By Poly Pantelides
THE labour minister yesterday called private sector employers to pay their staff’s Christmas bonus, a long-standing practice that has been losing favour in the private sector as employers have been cutting down wages to reduce their costs.
Known as the 13th salary because it matches an employee’s normal monthly wage, the Christmas bonus is – in theory – a right protected by law. Labour minister Zeta Emilianidou has previously warned employers that not paying the 13th salary was a criminal offence. Yesterday, she appealed to employers’ humanity.
“No employee should be left unpaid. We must all respect human rights,” she said after a meeting with unions and employers. But employers are not breaking the law if they get there is a contract or agreement with their employees not to pay a 13th salary.
The Chamber of Commerce and Industry issued a circular to its members telling them they may agree to pay the 13th salary in part or none at all if they reach an agreement with their staff because of the debt crisis.
Employers are still meant to pay the bonus if it has been business practice or contractually promised, and unless otherwise specified, the 13th salary continues being an employers’ obligation, KEVE said. It called employers to ensure their staff agreed to give up the 13th salary so that businesses keep on the right side of the law.
Regardless of the law, in practice many employees in the private sector have not had their 13th salary in the last few years. It is an employers’ market with an ever growing, highly educated workforce who are now unemployed. People are holding on to their jobs, 13th salary or not.

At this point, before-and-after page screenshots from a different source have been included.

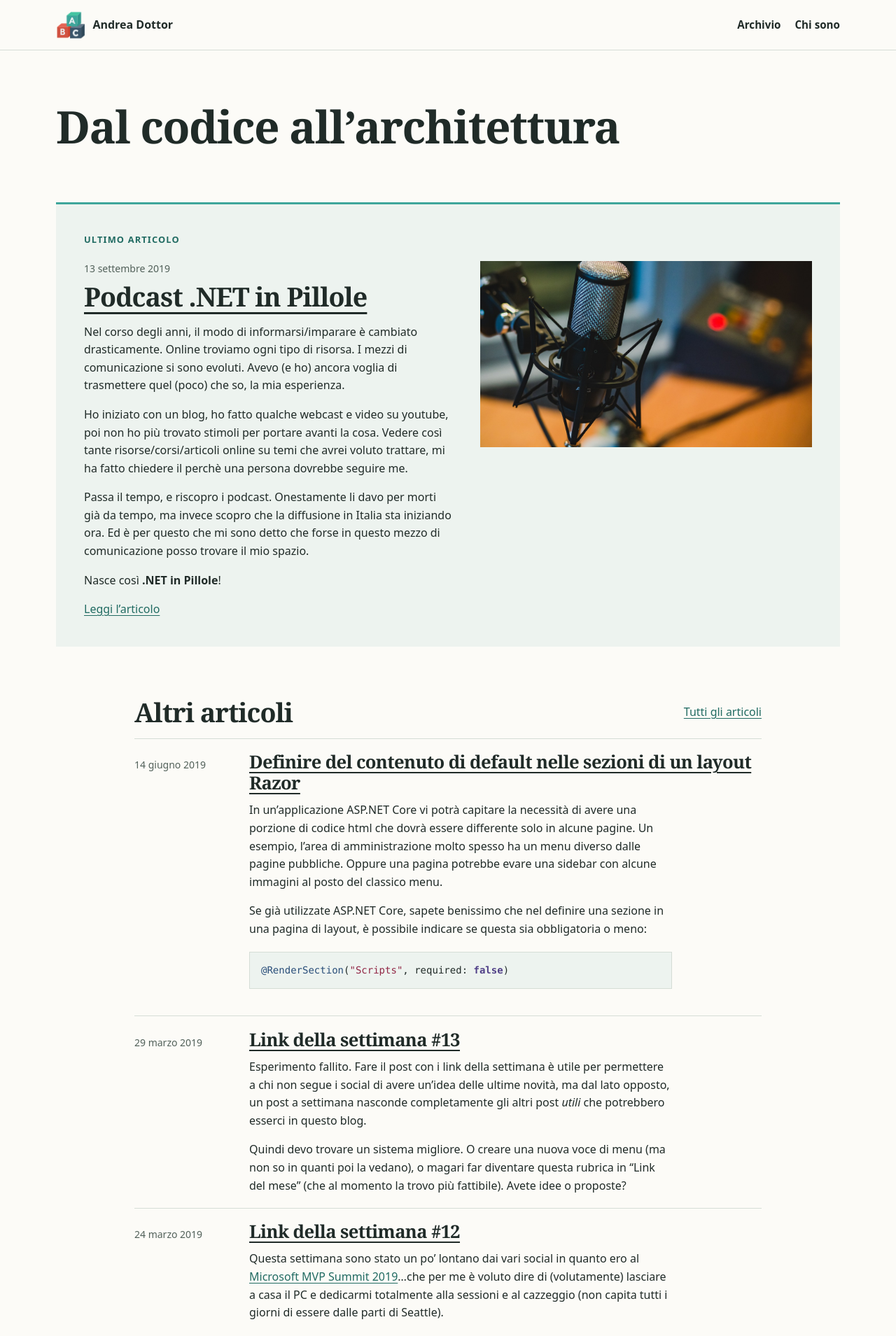
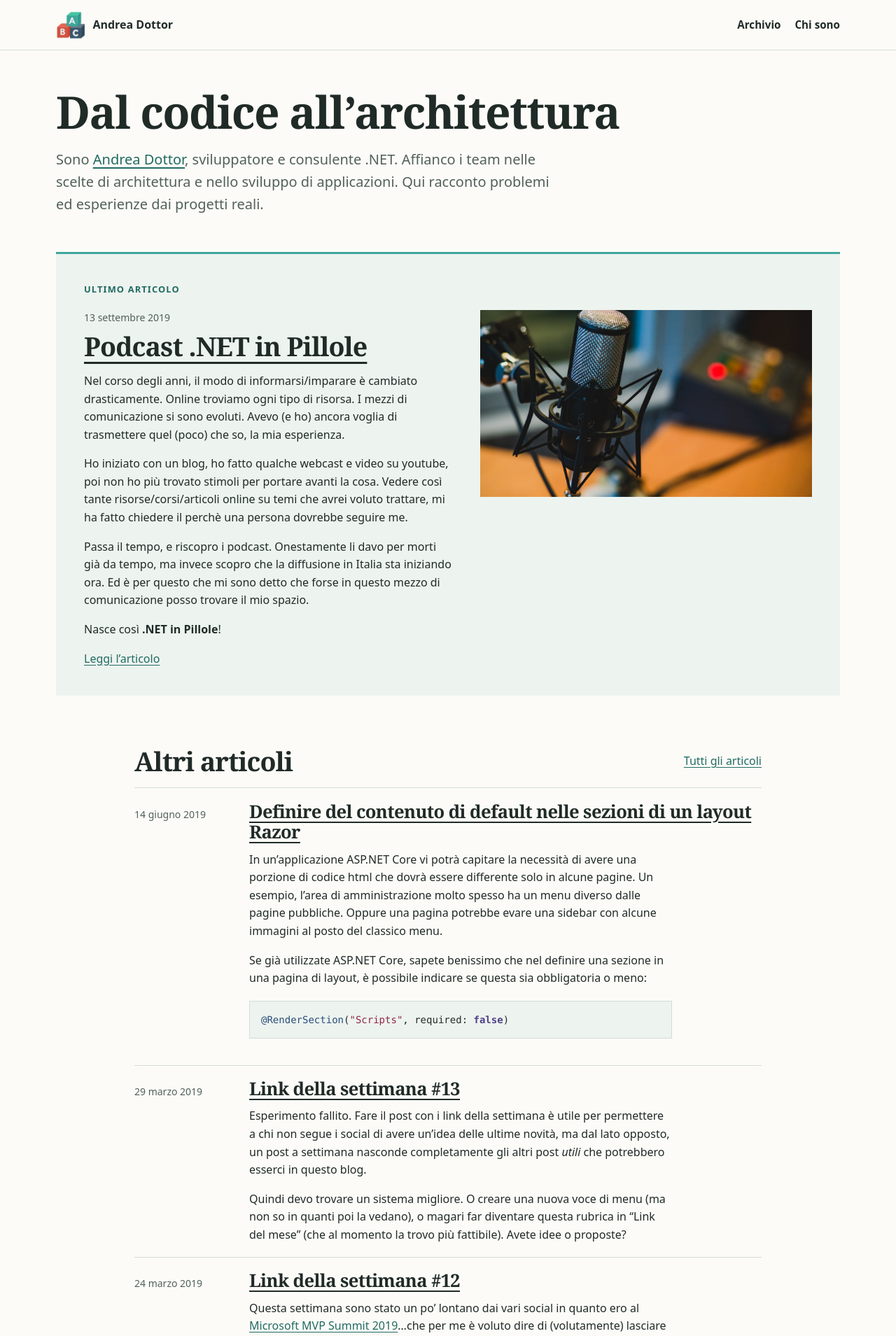
Before and after one commit to andreadottor/abc.dottor.net, a Jekyll site: the page built from index.html, in a window 1280 px wide. Shown: the top 1909 px of the page at 70% size. Built offline with Jekyll 4.4.1, drawn with Linux system fonts in a browser that asks for light colours; the list of posts is cut into pages by our own code.

Commit message:
Rifinisce homepage, copertine e tabelle

```diff
--- /dev/null
+++ b/_includes/cover-image.html
@@ -0,0 +1,2 @@
+{%- assign dimensions = site.data.cover_dimensions[include.path] -%}
+<img{% if include.class %} class="{{ include.class }}"{% endif %} src="{{ include.path | relative_url | escape }}"{% if dimensions %} width="{{ dimensions[0] }}" height="{{ dimensions[1] }}"{% endif %} alt="{{ include.alt | escape }}">
--- a/_layouts/home.html
+++ b/_layouts/home.html
@@ -1,9 +1,10 @@
 ---
 layout: default
 ---
-<h1 class="home-title">Dal codice all’architettura</h1>
-
-{{ content }}
+<header class="home-heading">
+  <h1 class="home-title">{{ page.title | escape }}</h1>
+  {{ content }}
+</header>
 
 {% assign latest = site.posts.first %}
 {% if latest %}
@@ -16,7 +17,7 @@ layout: default
       <h2 id="latest-title"><a href="{{ latest.url | relative_url }}">{{ latest.title | escape }}</a></h2>
     </header>
     {% if cover != empty %}
-      <img class="latest-image" src="{{ cover | relative_url | escape }}" alt="">
+      {% include cover-image.html path=cover class="latest-image" %}
     {% endif %}
     <div class="latest-summary">
       {% if site.show_excerpts %}
--- a/_layouts/post.html
+++ b/_layouts/post.html
@@ -19,7 +19,7 @@ layout: default
   {% assign cover = page.header_image | strip %}
   {% if cover != empty %}
     <figure class="article-cover">
-      <img src="{{ cover | relative_url | escape }}" alt="">
+      {% include cover-image.html path=cover alt=page.header_image_alt %}
       {% if page.header_image_credits %}
         <figcaption>{{ page.header_image_credits }}</figcaption>
       {% endif %}
--- a/assets/css/style.scss
+++ b/assets/css/style.scss
@@ -142,10 +142,9 @@ iframe { max-width: 100%; }
   text-decoration-thickness: 2px;
 }
 
-.home-title {
-  padding-block: var(--section-space);
-  text-wrap: balance;
-}
+.home-heading { padding-block: clamp(1.75rem, 4vw, 3.25rem); }
+.home-title { text-wrap: balance; }
+.home-heading .intro-lead { max-width: 62ch; }
 
 .intro-lead {
   max-width: 42ch;
@@ -185,6 +184,9 @@ iframe { max-width: 100%; }
 .latest-image, .article-cover img {
   display: block;
   width: 100%;
+}
+
+.latest-image, .article-cover img:not([width][height]) {
   aspect-ratio: 16 / 9;
   object-fit: cover;
 }
@@ -269,6 +271,7 @@ blockquote {
 blockquote > :last-child { margin-bottom: 0; }
 
 .prose table, .excerpt table {
+  overflow-wrap: break-word;
   display: block;
   max-width: 100%;
   overflow-x: auto;
--- a/index.html
+++ b/index.html
@@ -1,9 +1,5 @@
 ---
-#
-# By default, content added below the "---" mark will appear in the home page
-# between the top bar and the list of recent posts.
-# To change the home page layout, edit the _layouts/home.html file.
-# See: https://jekyllrb.com/docs/themes/#overriding-theme-defaults
-#
 layout: home
+title: Dal codice all’architettura
 ---
+<p class="intro-lead">Sono <a href="{{ '/about/' | relative_url }}">Andrea Dottor</a>, sviluppatore e consulente .NET. Affianco i team nelle scelte di architettura e nello sviluppo di applicazioni. Qui racconto problemi ed esperienze dai progetti reali.</p>
```
Also changed, not shown: _data/cover_dimensions.yml (added, +12 -0 lines).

Socialist party EDEK plans to put to the plenum on Thursday a proposal to withhold a percentage of the 13th salary of all workers in the public and private sector, contributing the sum to support vulnerable groups. The other parties are not keen. Deputies continue to get their 13th salary but were yesterday discussing other means of supporting the vulnerable that kept part, or the entirety, of the MPs 13th salary intact.
Ruling party DISY suggested putting together a special solidarity fund for social cohesion and employment. The House Finance Committee deputy head, Angelos Votsis said the proposal needed more work from legal services. But he said all parties were possibly in favour of setting up a fund to help the vulnerable. He said the money could come from people with a higher income, though he did not specify the threshold and whether he thought people should volunteer or be made to contribute. Votsis said rather than rushing to vote EDEK’s proposal through, the parties should work hard come next year to “do something more substantial but in the same spirit.”
The Greens’ Giorgos Perdikis said the solidarity fund was an old story and a law was voted earlier this year. “We’re chockfull of these funds, where’s the solidarity?” Perdikis said.